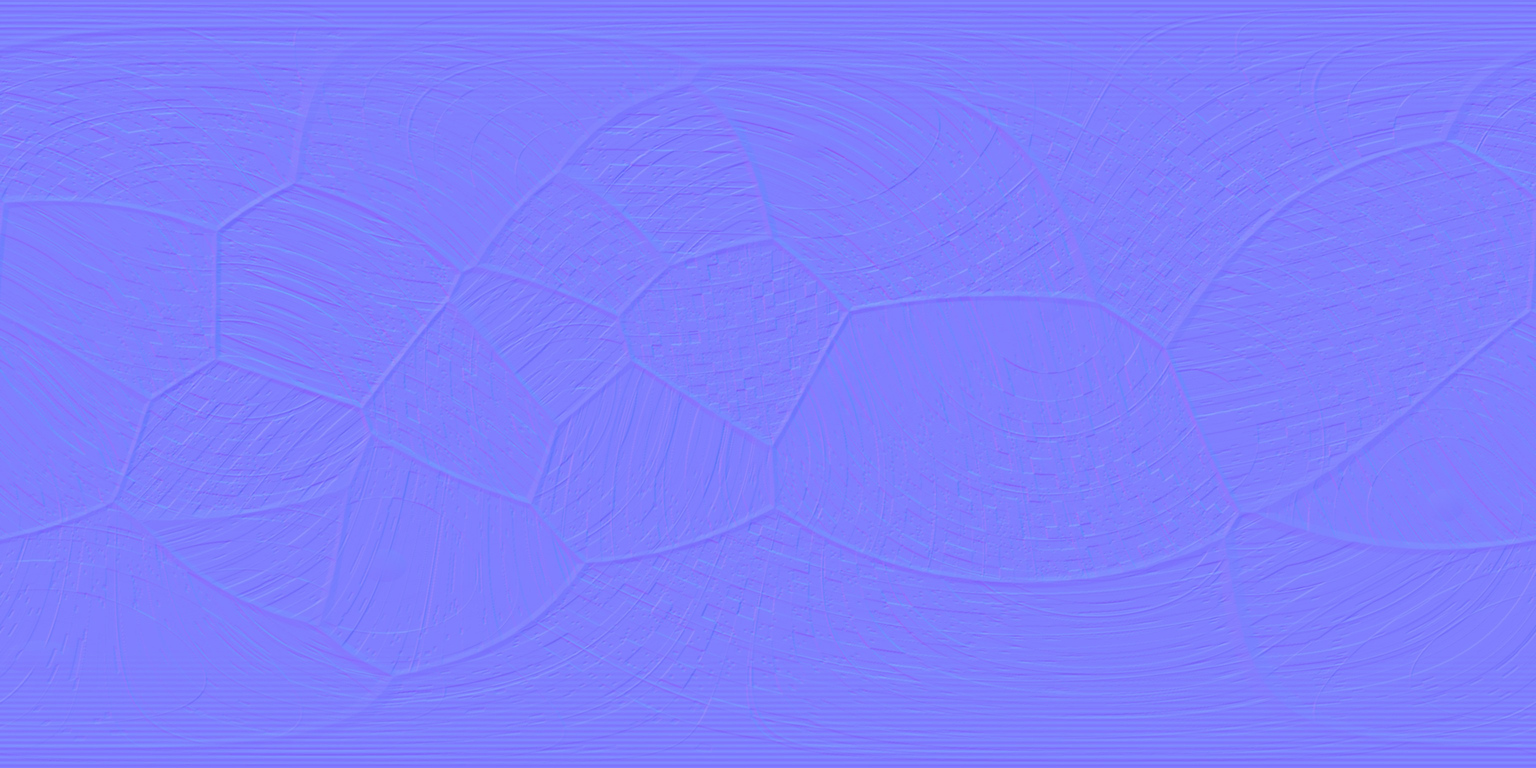
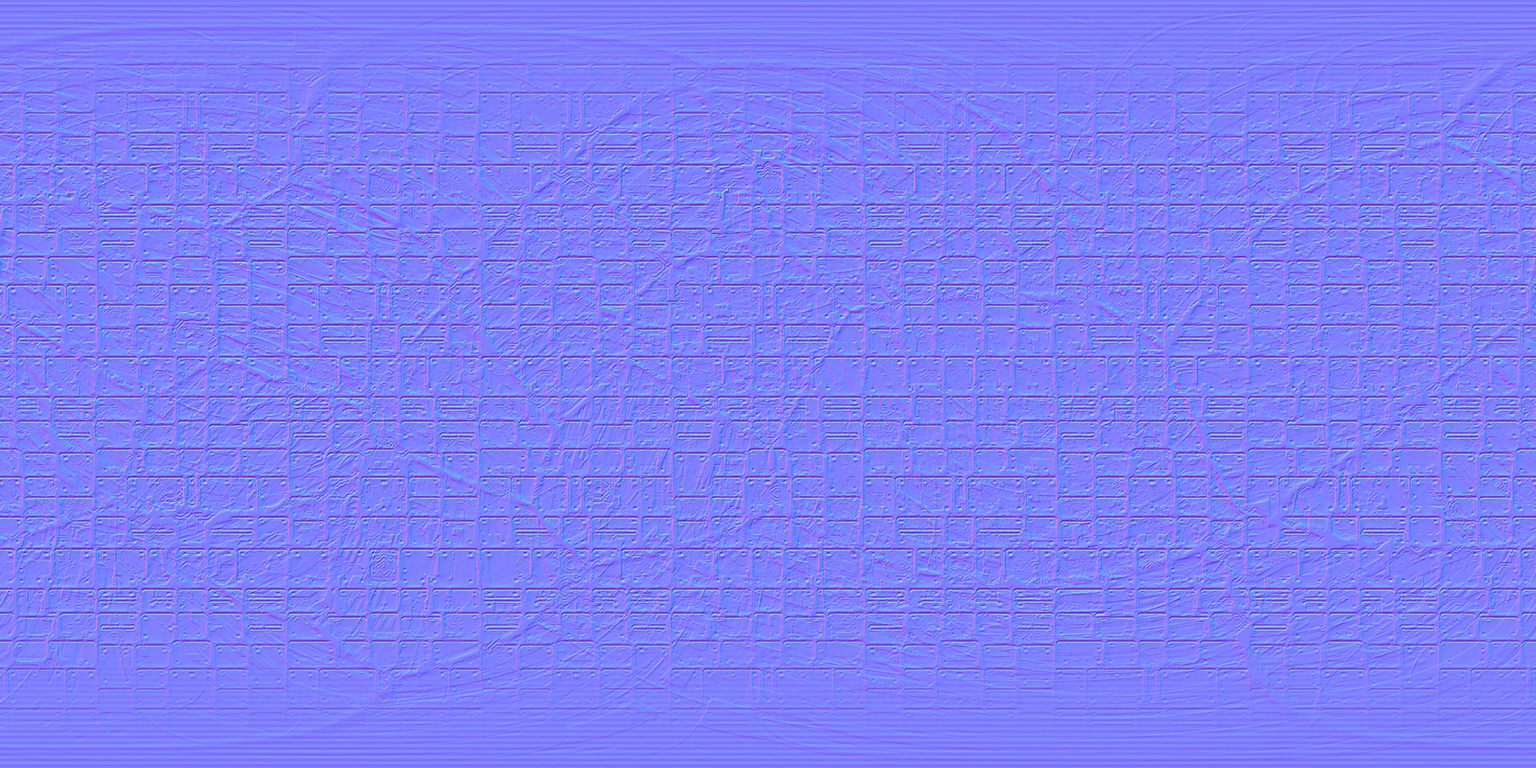
A generator that actually makes textures: SDXL-turbo with circular padding
RJ: "try another way for planets. let me see if we have a generator that works. it
looking like meshy is needed" - after showing a Meshy Cybertron that looks exactly
right (1,621,956 faces, 827,792 vertices).

WE HAVE ONE. It is not the endpoint that failed earlier, and the difference is one
line, not a better prompt:

  free FLUX endpoint      4 prompts, 4 COMPOSITIONS. Centre/edge luminance 1.47
                          where a flat texture is 1.00. It draws subjects.
  SDXL-turbo on Kaggle,
  every Conv2d switched
  to CIRCULAR padding     centre/edge 0.98, 1.01, 0.96 on three prompts; seam delta
                          0.7 to 9.9. Real tileable surfaces: plating with rivets
                          and vents, circuit-board districts, glowing trench walls.

Circular padding makes the convolutions wrap, so the model cannot frame a picture and
the left edge continues into the right by construction. That is the whole fix.

WHY NOT THE MESHY MESH ITSELF. Its value is the look, not the geometry: 827k vertices
for one planet against 18 planets in a game already spending half its frame on 7,600
asteroids. remaster_planets.py takes the same look to a 33k-vertex sphere - the tiles
supply panel detail and RELIEF (they feed the height map, which shares the albedo's
UVs, so the displaced sphere grows real panel edges), while the structure maps keep
the planet-scale layout, the pole handling and the wrapping.
[…]

Changed region(s): [[0.0, 0.0938, 1.0, 0.9062], [0.3125, 0.0938, 0.375, 0.125], [0.5625, 0.0938, 0.5938, 0.125]]

diff --git a/assets/remaster_planets.py b/assets/remaster_planets.py
@@ -1,0 +1,155 @@
+#!/usr/bin/env python3
+"""remaster_planets.py - put the GENERATED surface detail onto the generated planet structure.
+
+RJ 2026-09-06: "okay try another way for planets. let me see if we have a generator that works. it looking like
+meshy is needed" - after showing a Meshy Cybertron (1,621,956 faces) that looks exactly right.
+
+WHAT WE FOUND. We do have one that works, and it is not the endpoint that failed before:
+
+  free FLUX endpoint (gen_sprite.py)   4 prompts, 4 COMPOSITIONS. centre/edge luminance 1.47, where a flat
+                                       texture is 1.00. It draws subjects, never surfaces.
+  SDXL-turbo on Kaggle, with every
+  Conv2d switched to CIRCULAR padding  centre/edge 0.96-1.02 and seam delta 0.7-9.9 on three prompts. Real,
+                                       tileable textures - panels, rivets, vents, circuit districts, trench walls.
+
+Circular padding is the whole difference: it makes the convolutions wrap, so the model cannot compose a framed
+picture and the left edge continues into the right by construction.
+
+WHY NOT JUST USE THE MESHY MESH. Its value is the LOOK, not the geometry - 827,792 vertices for one planet, times
+18 planets, against a game that already spends half its frame on 7,600 asteroids. This pipeline takes the same look
+and puts it on a 33k-vertex sphere: the tiles supply panel detail and relief, the structure maps supply the
+planet-scale layout (plates, trench networks, districts, poles) and the equirectangular wrapping.
+
+    py -3.13 assets/remaster_planets.py --look iron
+    py -3.13 assets/remaster_planets.py --all
+
+Reads   assets/planets/machine_<look>{,_e,_h,_ao,_r}.jpg   (structure, from gen_cybertron.py)
+        assets/planets/tile_{plate,city,trench}.jpg        (detail, from SDXL-turbo)
+Writes  the same machine_<look>* names, remastered in place after a .orig backup.
+"""
+import argparse
+import os
+import shutil
+
+import numpy as np
+from PIL import Image, ImageFilter
+
+HERE = os.path.dirname(os.path.abspath(__file__))
+OUT = os.path.join(HERE, 'planets')
+TILES = ('plate', 'city', 'trench')
+
+
+def load(path, mode='RGB'):
+    return np.asarray(Image.open(path).convert(mode), dtype=np.float32)
+
+
+def tile_to(sheet, W, H, repeats, flip_alternate=True):
+    """lay a square tile repeats times around the equator, mirroring alternate copies so the joins match"""
+    tw = max(1, W // repeats)
+    t = Image.fromarray(sheet.astype('uint8')).resize((tw, tw), Image.LANCZOS)
+    tf = t.transpose(Image.FLIP_LEFT_RIGHT)
+    out = Image.new('RGB', (W, H))
+    for x in range(0, W, tw):
+        for y in range(0, H, tw):
+            use = t if (not flip_alternate or ((x // tw) + (y // tw)) % 2 == 0) else tf
+            out.paste(use, (x, y))
+    return np.asarray(out, dtype=np.float32)
+
+
+def high_pass(a, radius):
+    lo = np.asarray(Image.fromarray(np.clip(a, 0, 255).astype('uint8')).filter(ImageFilter.GaussianBlur(radius)),
+                    dtype=np.float32)
+    return a - lo
+
+
+def remaster(look, repeats, strength, relief):
+    stem = os.path.join(OUT, 'machine_' + look)
+    need = [stem + '.jpg', stem + '_e.jpg', stem + '_h.jpg']
+    for p in need:
+        if not os.path.exists(p):
+            raise SystemExit('missing %s - run gen_cybertron.py first' % os.path.basename(p))
+    for p in (stem + '.jpg', stem + '_e.jpg', stem + '_h.jpg', stem + '_ao.jpg', stem + '_r.jpg'):
+        if os.path.exists(p) and not os.path.exists(p + '.orig'):
+            shutil.copy2(p, p + '.orig')
+
+    alb = load(stem + '.jpg')
+    emi = load(stem + '_e.jpg')
+    hgt = load(stem + '_h.jpg', 'L')
+    H, W = alb.shape[:2]
+
+    tiles = {}
+    for k in TILES:
+        p = os.path.join(OUT, 'tile_%s.jpg' % k)
+        if not os.path.exists(p):
+            raise SystemExit('missing %s - generate the SDXL tiles first' % os.path.basename(p))
+        tiles[k] = tile_to(load(p), W, H, repeats)
+
+    # WHERE each tile belongs, read from the structure maps rather than invented:
+    #   the height map's low ground is trench, its high ground is plate, and the emissive marks the districts.
+    h01 = hgt / 255.0
+    lit = np.clip(emi.mean(axis=2) / 90.0, 0, 1)
+    w_trench = np.clip((0.46 - h01) / 0.22, 0, 1)
+    w_city = np.clip(lit, 0, 1) * (1 - w_trench)
+    w_plate = np.clip(1 - w_trench - w_city, 0, 1)
+    tot = np.maximum(1e-3, w_trench + w_city + w_plate)
+    w_trench, w_city, w_plate = w_trench / tot, w_city / tot, w_plate / tot
+
+    # poles: a square tile stretched over a pole is a smear, so the detail fades out before it gets there
+    lat = np.linspace(0, 1, H)[:, None]
+    fade = np.clip(1 - (np.abs(lat - 0.5) - 0.28) / 0.18, 0, 1)
+
+    detail = (tiles['plate'] * w_plate[..., None] + tiles['city'] * w_city[..., None]
+              + tiles['trench'] * w_trench[..., None])
+    # LUMINANCE ONLY. The first version added the high-passed detail in RGB, which carried the tile's own colour
+    # into the world and left green and brown blotches across a gunmetal planet - the look's palette is decided by
+    # gen_cybertron.py and the detail layer has no business overriding it. Taking the mean keeps the panel
+    # STRUCTURE and throws away its hue.
+    hp = high_pass(detail, max(2.0, W / (repeats * 12.0))).mean(axis=2)
+    new_alb = np.clip(alb + hp[..., None] * strength * fade[..., None], 0, 255)
+
+    # RELIEF: the panel edges become real geometry, because the height map shares the albedo's UVs and the sphere
+    # is displaced through it. This is what buys the Meshy look on a 33k-vertex ball.
+    hp_l = hp / max(1.0, np.abs(hp).max())
+    new_h = np.clip(h01 + hp_l * relief * fade[:, :1], 0, 1) * 255
+
+    # EMISSIVE: the tiles' own hot pixels (the lit ports and conduits the model drew) added where the structure
+    # already says something is lit, so the planet does not glow uniformly.
+    warm = np.clip(detail.mean(axis=2) - 150, 0, 255) / 105.0
+    new_emi = np.clip(emi + (warm * 120.0 * np.clip(lit + 0.25, 0, 1) * fade)[..., None], 0, 255)
+
+    Image.fromarray(new_alb.astype('uint8')).save(stem + '.jpg', quality=92)
+    Image.fromarray(new_h.astype('uint8')).convert('L').save(stem + '_h.jpg', quality=94)
+    Image.fromarray(new_emi.astype('uint8')).save(stem + '_e.jpg', quality=92)
+
+    # the normal map has to be rebuilt or it describes the OLD surface
+    grey = np.asarray(Image.fromarray(new_alb.astype('uint8')).convert('L').filter(ImageFilter.GaussianBlur(0.9)),
+                      dtype=np.float32) / 255.0
+    gx = np.roll(grey, -1, axis=1) - np.roll(grey, 1, axis=1)
+    gy = np.zeros_like(grey); gy[1:-1] = grey[2:] - grey[:-2]
+    nz = np.ones_like(grey); nx, ny = -gx * 3.2, -gy * 3.2
+    ln = np.sqrt(nx * nx + ny * ny + nz * nz)
+    Image.fromarray((np.stack([nx / ln * .5 + .5, ny / ln * .5 + .5, nz / ln * .5 + .5], -1) * 255).astype('uint8')
+                    ).save(stem + '_n.jpg', quality=92)
+
+    a0 = load(stem + '.jpg.orig').mean() if os.path.exists(stem + '.jpg.orig') else float('nan')
+    print('%-9s %dx%d  albedo %.1f -> %.1f  detail repeats %d  relief %.2f  emissive %.1f -> %.1f'
+          % (look, W, H, a0, new_alb.mean(), repeats, relief, emi.mean(), new_emi.mean()))
+
+
+def main():
+    ap = argparse.ArgumentParser()
+    ap.add_argument('--look', default='iron')
+    ap.add_argument('--all', action='store_true')
+    ap.add_argument('--repeats', type=int, default=8, help='how many times the detail tiles wrap the equator')
+    ap.add_argument('--strength', type=float, default=0.85)
+    ap.add_argument('--relief', type=float, default=0.30)
+    a = ap.parse_args()
+    looks = ([f[len('machine_'):-len('.jpg')] for f in os.listdir(OUT)
+              if f.startswith('machine_') and f.endswith('.jpg') and '_' not in f[len('machine_'):-len('.jpg')]]
+             if a.all else [a.look])
+    for look in sorted(looks):
+        remaster(look, a.repeats, a.strength, a.relief)
+
+
+if __name__ == '__main__':
+    main()

diff --git a/TASKS.md b/TASKS.md
@@ -153,6 +153,7 @@ Each was verified by reading the cited line; the reproduction is stated so it ca
 - `synod.js:42` and `knowledge.js:29` - empty catches around localStorage; the Synod still announces "THE IRON SYNOD REFITS" when nothing persisted, and a corrupt knowledge blob silently restarts from empty and reports `0 shared + 0 private` as if true.
 - `planetmenu.js:885-907` - `blackmarketFenceHtml(p)` is defined and never called; a second live implementation of the same feature is at :556-557.
 - `missions.js:88/92` (`planetLive`, `goodByKey`) and `power_panel.js:71` (`tickMask`) are defined and never called.
+- `index.html:861` (STALE COMMENT, not a functional bug - the two later sites are correct and agree with each other) - the `miningBotsTick` header says "Bots never destroy a rock themselves: the split is the pilot's shot", but the 2026-09-06 drone-mining change at `:957` does `a.hp-=CFG.BOT_DPS*dt; if(a.hp<=0){ destroyAsteroidObj(a,P); }` - bots DO destroy rocks now. `CFG.BOT_DPS=3.5` (`:397`, whose own comment says drones "split rocks with you", a scale-4 rock's 26 hull cut in ~7.4s solo). The header describes the pre-mining seam-only behaviour and was not updated when BOT_DPS landed, so anyone reading `:861` gets the wrong model (that a rock only ever splits under player fire). Verified by reading `:861` vs `:397` vs `:950-957` in the same file.
 
 ## Notes
 - The game's main loop is `frame(now)` at the bottom of index.html; it is a global, which is what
****************
Task objective: If a line above holds the word "None", copy it.

Result:
+    lat = np.linspace(0, 1, H)[:, None]
+    detail = (tiles['plate'] * w_plate[..., None] + tiles['city'] * w_city[..., None]
+              + tiles['trench'] * w_trench[..., None])
+    new_alb = np.clip(alb + hp[..., None] * strength * fade[..., None], 0, 255)
+    new_emi = np.clip(emi + (warm * 120.0 * np.clip(lit + 0.25, 0, 1) * fade)[..., None], 0, 255)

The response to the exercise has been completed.